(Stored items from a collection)
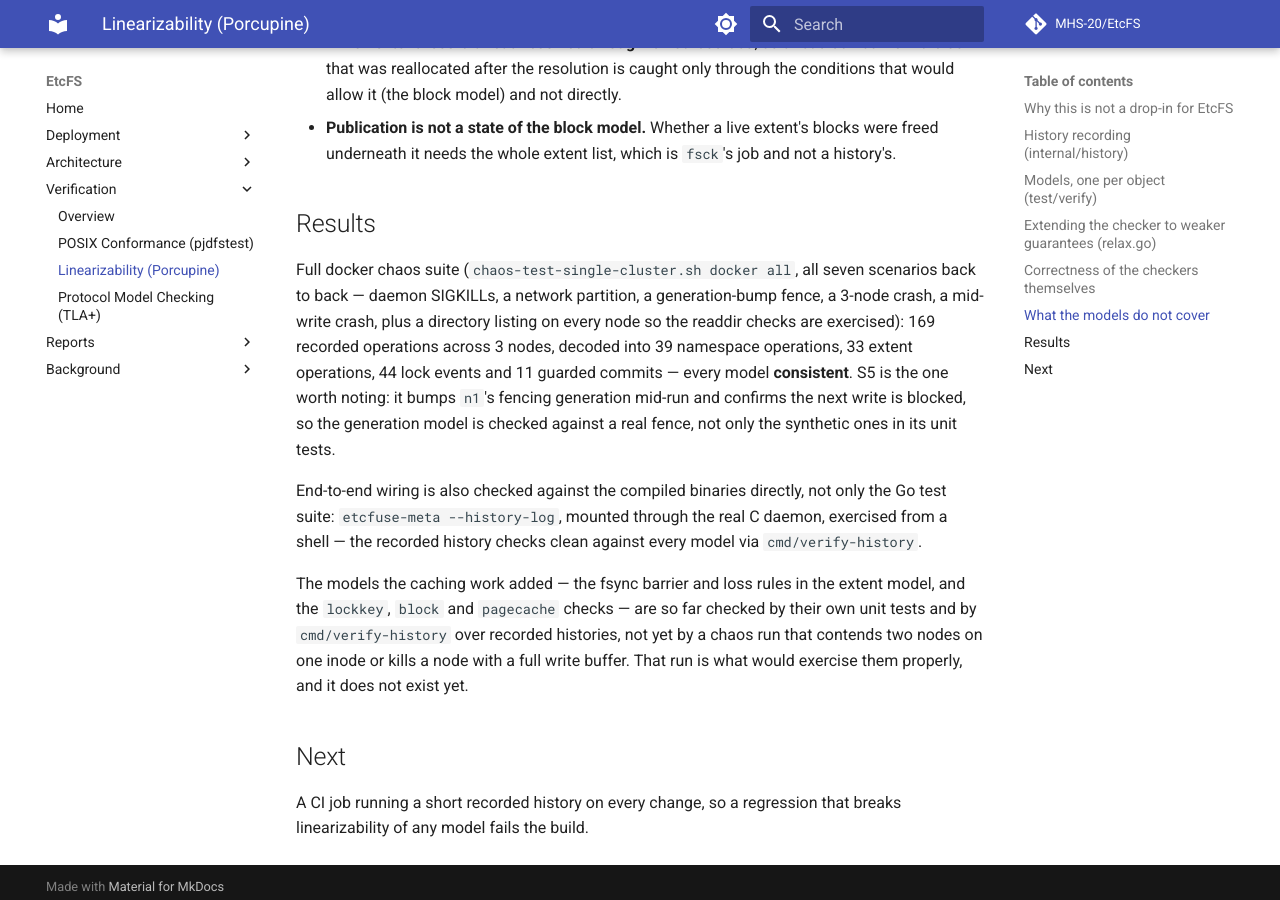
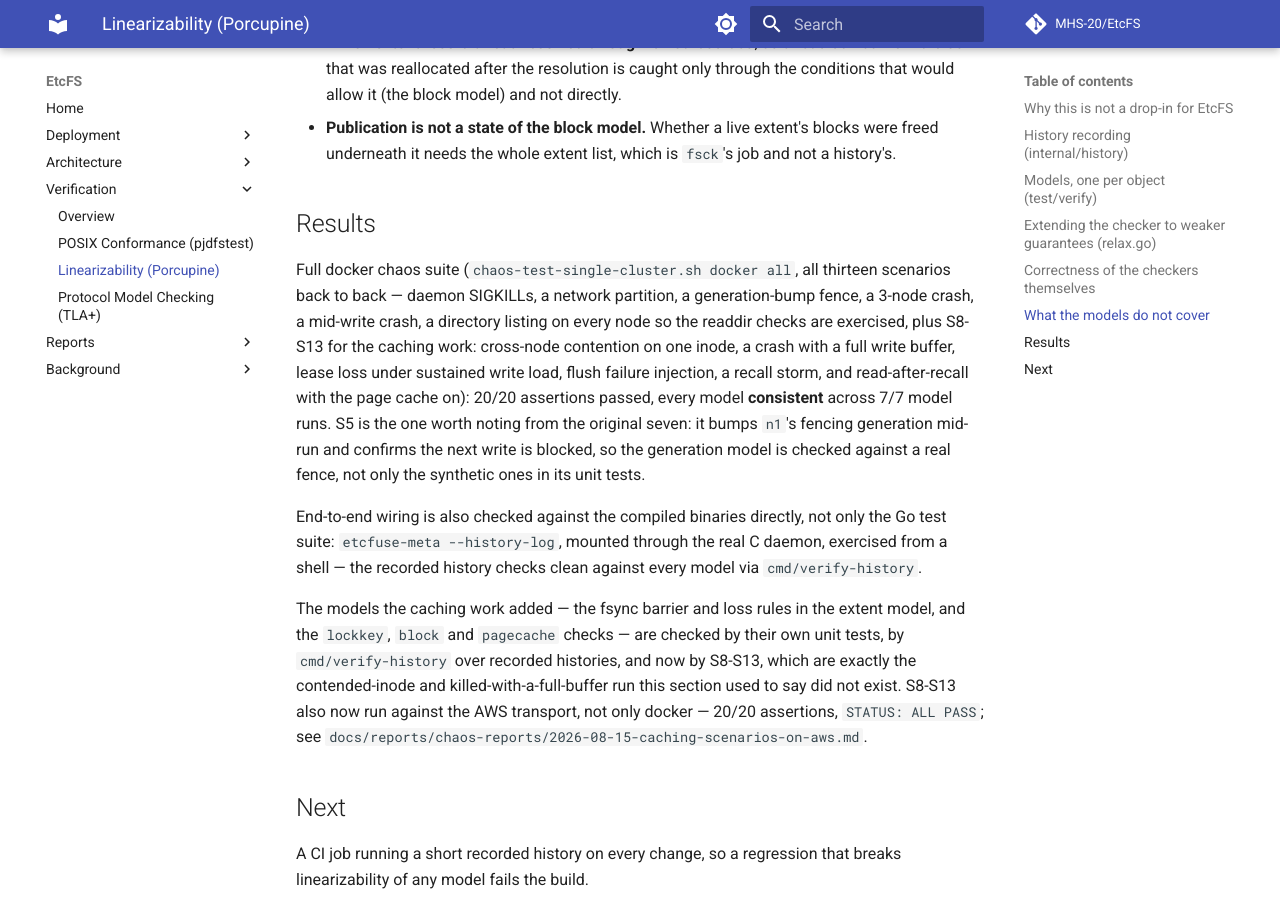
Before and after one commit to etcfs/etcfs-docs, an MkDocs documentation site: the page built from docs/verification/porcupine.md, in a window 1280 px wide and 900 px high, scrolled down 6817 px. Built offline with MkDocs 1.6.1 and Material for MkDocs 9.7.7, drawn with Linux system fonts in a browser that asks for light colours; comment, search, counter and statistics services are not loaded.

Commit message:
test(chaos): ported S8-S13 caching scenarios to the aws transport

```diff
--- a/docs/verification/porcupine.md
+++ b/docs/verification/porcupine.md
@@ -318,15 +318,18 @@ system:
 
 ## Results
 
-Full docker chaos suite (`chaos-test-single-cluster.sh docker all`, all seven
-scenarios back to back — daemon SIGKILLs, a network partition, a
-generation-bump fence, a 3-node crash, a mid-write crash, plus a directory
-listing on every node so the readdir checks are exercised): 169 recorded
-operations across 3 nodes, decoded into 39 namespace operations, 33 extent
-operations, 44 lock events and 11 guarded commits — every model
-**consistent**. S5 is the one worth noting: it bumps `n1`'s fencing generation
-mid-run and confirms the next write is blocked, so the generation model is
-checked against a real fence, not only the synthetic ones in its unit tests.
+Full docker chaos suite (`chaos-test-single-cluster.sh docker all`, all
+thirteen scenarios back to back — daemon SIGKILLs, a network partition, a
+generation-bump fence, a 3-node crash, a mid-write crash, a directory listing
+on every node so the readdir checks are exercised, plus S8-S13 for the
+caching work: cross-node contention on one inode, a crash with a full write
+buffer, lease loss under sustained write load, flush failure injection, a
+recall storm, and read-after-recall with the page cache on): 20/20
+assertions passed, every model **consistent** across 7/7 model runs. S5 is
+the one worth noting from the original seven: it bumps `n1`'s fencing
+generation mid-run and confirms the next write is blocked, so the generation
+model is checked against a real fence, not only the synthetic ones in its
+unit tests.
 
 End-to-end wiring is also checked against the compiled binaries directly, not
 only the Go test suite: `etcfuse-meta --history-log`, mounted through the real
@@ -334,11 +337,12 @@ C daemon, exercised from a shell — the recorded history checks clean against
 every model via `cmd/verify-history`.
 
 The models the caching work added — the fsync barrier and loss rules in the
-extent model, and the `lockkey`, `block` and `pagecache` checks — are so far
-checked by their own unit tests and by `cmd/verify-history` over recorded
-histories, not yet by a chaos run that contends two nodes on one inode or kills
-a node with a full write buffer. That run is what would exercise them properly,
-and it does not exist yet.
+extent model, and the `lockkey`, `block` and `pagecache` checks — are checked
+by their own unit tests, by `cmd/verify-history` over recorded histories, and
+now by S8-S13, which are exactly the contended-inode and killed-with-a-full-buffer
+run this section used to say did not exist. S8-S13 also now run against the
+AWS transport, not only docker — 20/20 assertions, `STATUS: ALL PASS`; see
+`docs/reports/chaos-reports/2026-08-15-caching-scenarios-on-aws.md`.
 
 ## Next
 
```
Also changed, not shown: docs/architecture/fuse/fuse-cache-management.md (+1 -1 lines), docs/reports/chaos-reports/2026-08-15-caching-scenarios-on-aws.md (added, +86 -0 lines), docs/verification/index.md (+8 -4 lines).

== Work instruction ==
If a line in the entries contains "chaos", copy it.

== Result for this task ==
test(chaos): ported S8-S13 caching scenarios to the aws transport
-Full docker chaos suite (`chaos-test-single-cluster.sh docker all`, all seven
+Full docker chaos suite (`chaos-test-single-cluster.sh docker all`, all
-histories, not yet by a chaos run that contends two nodes on one inode or kills
+`docs/reports/chaos-reports/2026-08-15-caching-scenarios-on-aws.md`.
Also changed, not shown: docs/architecture/fuse/fuse-cache-management.md (+1 -1 lines), docs/reports/chaos-reports/2026-08-15-caching-scenarios-on-aws.md (added, +86 -0 lines), docs/verification/index.md (+8 -4 lines).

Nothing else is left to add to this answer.